Virus - A Fugue opened with a performance of Johann Sebastian Bach’s ‘Little’ Fugue in G Minor, accompanied by a sonic visualisation of the piece. The video clarified the concept of fugue, making the structure of the subsequent play accessible to less-musical audiences. I want to acknowledge the work of the string quartet in keeping Bach’s fugue time with the video, which would have been no easy task.
Brattberg’s Virus - A Fugue plays on the classic ‘play within a play’ trope, popular in Elizabethan times and seen extensively in Shakespeare. Instead, ‘He’ (Andrew Lindqvist) and ‘She’ (Lesley Braithwaite) construct a “model village inside a model village”, with each layer depicted by a different form of puppetry. As ‘She’ begins to feel ill, the couple lament over which model village (or ‘layer’) contains the virus, using chlorine spray and isolating walls to try and prevent cross-contamination between realities.
Overall, the dynamic between ‘He’ and ‘She’ was the focal point of the piece, and could have been developed to reflect the play’s absurdist and comedic predecessors (think Estragon and Vladimir from Waiting for Godot, or Moon and Birdfoot from The Real Inspector Hound). The dialogue at times was slow and lacked ‘imagination’, so stronger direction and a few speed runs could have helped encourage more engaging delivery. The use of space was fantastic, and the puppetry was thrilling - shout out to the puppeteers, puppet makers and puppet videographer (Wayne Richmond) for making it all come together. Brattberg’s “fugue for theatre” was thought provoking, and integrated perfectly with Peer Gynt (as Brattberg details, “in music, it’s impossible to separate form and content”). Overall, Virus - A Fugue somehow made fugue as relevant to 2021 audiences as it would have been to Ibsen and Greig.
I could only describe Nordic Noir as a fever dream of puppetry, music, song and dance. I truly felt like I’d been sent through the looking-glass, only to be confronted by the absurdity of the COVID-19 pandemic.
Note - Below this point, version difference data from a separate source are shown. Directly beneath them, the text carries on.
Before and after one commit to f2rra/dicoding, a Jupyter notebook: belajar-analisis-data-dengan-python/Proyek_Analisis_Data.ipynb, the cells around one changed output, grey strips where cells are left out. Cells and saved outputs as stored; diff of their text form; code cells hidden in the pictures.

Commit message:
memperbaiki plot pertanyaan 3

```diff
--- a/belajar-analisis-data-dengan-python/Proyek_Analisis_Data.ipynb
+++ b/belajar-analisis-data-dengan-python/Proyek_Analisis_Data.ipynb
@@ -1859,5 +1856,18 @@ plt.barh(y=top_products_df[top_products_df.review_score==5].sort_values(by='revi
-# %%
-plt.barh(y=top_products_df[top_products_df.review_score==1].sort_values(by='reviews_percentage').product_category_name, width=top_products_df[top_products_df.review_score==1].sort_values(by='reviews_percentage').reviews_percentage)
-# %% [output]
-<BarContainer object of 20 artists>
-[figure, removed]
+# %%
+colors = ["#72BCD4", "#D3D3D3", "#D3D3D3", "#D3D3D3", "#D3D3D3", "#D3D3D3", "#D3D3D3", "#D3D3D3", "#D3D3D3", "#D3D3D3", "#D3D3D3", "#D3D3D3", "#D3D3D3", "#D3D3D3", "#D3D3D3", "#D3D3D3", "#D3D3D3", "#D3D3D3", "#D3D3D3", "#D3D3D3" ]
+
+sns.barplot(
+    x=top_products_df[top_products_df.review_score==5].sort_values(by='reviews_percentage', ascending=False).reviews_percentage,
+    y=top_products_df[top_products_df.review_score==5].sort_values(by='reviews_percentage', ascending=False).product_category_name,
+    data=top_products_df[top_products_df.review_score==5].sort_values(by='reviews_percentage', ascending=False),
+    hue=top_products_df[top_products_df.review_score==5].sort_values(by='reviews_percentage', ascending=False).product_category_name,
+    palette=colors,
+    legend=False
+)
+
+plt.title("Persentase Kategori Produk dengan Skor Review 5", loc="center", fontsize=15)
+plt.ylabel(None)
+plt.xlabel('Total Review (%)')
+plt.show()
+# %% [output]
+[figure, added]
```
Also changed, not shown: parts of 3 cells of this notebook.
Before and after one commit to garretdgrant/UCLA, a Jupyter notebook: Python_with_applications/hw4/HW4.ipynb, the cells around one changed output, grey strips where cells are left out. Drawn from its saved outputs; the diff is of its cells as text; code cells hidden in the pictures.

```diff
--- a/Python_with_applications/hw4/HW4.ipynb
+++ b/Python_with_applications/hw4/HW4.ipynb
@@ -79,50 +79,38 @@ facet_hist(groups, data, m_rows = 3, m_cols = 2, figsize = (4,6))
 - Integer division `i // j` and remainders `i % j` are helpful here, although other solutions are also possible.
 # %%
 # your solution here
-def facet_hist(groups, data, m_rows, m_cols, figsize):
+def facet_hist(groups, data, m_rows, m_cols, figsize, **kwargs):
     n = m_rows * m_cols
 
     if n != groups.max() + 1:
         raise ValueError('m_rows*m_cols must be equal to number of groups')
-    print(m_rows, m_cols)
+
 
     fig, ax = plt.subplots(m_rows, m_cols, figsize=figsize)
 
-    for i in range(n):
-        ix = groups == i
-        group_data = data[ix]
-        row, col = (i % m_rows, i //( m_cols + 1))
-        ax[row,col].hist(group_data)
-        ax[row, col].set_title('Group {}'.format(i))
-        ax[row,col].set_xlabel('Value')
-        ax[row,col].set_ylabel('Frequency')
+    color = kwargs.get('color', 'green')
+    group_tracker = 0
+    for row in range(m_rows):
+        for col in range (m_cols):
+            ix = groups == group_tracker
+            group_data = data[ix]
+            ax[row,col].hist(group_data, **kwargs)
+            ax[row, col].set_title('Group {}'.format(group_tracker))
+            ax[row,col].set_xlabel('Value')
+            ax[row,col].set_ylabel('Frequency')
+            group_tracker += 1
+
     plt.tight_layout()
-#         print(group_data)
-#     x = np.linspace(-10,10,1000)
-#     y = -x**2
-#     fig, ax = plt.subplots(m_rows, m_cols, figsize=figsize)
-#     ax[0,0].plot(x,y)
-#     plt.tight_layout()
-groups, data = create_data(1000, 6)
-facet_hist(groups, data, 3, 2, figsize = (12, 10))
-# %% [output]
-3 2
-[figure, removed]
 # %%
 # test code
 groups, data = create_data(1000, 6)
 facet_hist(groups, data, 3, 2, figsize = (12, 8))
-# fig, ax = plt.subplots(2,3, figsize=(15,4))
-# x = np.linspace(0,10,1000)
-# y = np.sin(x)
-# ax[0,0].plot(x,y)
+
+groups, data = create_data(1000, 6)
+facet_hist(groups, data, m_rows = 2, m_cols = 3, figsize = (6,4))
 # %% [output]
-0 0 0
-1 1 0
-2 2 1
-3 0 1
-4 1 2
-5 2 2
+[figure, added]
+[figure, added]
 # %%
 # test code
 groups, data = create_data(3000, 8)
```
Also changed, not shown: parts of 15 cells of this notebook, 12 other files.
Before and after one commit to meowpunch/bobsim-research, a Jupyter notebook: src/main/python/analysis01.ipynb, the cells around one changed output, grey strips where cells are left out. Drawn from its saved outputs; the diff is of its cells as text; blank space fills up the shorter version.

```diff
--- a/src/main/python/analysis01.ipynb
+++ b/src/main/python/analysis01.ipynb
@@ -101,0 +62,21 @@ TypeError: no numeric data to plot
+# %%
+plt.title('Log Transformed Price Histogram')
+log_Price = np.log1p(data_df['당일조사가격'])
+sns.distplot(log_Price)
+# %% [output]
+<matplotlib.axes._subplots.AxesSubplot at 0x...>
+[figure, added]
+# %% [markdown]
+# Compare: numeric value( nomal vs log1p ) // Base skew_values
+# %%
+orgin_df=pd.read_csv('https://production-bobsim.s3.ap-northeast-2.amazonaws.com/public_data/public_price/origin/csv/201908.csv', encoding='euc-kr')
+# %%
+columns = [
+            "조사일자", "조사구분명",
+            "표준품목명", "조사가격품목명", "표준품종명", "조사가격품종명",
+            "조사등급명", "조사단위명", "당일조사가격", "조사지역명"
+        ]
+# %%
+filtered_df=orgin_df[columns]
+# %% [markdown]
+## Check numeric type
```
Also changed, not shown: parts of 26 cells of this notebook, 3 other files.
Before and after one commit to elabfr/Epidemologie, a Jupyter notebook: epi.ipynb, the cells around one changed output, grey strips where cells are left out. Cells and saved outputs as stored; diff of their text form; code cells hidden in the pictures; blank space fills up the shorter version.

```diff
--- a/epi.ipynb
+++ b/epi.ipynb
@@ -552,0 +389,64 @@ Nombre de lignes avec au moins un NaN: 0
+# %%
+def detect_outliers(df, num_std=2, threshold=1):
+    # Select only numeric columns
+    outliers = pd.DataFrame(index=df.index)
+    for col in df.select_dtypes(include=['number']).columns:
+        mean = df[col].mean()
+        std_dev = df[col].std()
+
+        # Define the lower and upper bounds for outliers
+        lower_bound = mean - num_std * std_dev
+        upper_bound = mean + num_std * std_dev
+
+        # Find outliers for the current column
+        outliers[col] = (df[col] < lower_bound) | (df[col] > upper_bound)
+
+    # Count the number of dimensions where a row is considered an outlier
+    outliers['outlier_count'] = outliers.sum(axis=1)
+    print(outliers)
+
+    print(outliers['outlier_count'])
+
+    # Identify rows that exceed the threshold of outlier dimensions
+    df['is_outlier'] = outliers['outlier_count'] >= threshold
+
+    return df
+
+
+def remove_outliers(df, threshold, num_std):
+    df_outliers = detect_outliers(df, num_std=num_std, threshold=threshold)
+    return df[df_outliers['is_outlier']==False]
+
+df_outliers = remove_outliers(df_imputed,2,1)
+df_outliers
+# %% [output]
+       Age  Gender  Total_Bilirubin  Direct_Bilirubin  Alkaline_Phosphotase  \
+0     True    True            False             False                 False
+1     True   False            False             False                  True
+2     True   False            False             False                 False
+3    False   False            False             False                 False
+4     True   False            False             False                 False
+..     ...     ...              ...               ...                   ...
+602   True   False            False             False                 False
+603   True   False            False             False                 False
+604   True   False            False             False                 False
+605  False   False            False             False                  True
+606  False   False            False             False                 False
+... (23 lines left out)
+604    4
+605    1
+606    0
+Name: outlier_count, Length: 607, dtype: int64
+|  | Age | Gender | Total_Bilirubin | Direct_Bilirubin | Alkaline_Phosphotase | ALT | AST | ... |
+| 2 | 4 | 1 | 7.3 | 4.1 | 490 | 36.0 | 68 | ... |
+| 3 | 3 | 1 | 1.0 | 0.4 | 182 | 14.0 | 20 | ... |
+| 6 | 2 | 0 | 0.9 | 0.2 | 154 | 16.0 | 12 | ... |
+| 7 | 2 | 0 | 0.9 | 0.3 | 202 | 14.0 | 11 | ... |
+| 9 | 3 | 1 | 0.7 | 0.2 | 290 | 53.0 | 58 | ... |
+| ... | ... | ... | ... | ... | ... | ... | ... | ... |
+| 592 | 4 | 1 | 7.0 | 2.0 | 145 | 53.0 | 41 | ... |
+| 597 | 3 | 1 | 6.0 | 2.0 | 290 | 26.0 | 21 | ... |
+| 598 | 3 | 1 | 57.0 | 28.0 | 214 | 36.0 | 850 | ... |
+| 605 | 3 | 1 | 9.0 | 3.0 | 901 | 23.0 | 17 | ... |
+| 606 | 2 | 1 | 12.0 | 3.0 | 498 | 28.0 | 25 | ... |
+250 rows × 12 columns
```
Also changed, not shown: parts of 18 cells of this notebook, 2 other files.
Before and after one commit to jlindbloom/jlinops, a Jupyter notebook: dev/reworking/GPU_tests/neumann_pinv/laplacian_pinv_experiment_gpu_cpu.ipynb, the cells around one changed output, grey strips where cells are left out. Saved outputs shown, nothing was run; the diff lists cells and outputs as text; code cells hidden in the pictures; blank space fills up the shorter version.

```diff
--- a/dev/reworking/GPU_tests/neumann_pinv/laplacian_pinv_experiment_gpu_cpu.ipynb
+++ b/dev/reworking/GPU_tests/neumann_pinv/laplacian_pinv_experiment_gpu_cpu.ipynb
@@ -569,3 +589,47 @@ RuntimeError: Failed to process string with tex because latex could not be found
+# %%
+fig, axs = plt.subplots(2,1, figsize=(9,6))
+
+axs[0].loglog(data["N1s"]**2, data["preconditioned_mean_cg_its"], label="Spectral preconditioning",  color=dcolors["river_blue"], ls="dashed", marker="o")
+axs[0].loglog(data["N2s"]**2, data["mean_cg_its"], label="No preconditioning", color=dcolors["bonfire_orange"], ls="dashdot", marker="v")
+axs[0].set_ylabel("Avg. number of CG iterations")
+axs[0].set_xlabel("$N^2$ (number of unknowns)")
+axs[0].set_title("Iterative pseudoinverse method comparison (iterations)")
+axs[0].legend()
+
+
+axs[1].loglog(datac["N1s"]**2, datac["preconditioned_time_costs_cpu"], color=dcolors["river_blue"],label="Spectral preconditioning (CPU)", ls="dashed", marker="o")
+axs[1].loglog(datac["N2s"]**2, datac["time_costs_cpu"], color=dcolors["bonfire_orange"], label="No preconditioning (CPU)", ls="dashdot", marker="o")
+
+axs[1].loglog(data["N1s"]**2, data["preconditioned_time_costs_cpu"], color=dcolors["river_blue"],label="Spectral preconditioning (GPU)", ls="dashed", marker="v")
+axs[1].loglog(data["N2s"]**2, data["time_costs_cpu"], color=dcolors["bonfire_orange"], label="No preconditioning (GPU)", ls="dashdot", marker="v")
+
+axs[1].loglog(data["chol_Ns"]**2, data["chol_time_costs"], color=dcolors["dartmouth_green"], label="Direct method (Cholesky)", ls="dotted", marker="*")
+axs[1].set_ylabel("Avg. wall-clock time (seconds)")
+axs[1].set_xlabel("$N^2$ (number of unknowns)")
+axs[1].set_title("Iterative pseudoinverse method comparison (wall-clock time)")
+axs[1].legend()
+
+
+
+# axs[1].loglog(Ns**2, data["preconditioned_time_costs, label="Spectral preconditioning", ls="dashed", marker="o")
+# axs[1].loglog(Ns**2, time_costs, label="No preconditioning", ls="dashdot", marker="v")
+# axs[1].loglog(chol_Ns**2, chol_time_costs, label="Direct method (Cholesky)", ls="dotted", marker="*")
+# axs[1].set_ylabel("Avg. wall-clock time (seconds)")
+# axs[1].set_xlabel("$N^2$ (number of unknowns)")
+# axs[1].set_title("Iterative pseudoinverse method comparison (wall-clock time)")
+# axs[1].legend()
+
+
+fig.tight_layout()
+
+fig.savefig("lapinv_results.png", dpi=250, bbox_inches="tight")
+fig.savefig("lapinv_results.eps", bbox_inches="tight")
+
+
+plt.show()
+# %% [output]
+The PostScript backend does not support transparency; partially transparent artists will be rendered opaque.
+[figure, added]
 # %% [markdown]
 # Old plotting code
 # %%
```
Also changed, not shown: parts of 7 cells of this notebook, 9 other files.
However, if Endangered Production’s Nordic Noir aimed to create an “inclusive, creative world of theatre” (words of director Christine Logan), I think it succeeded by making Peer Gynt and fugue accessible and enjoyable.
Image Credit: Nordic Noir Team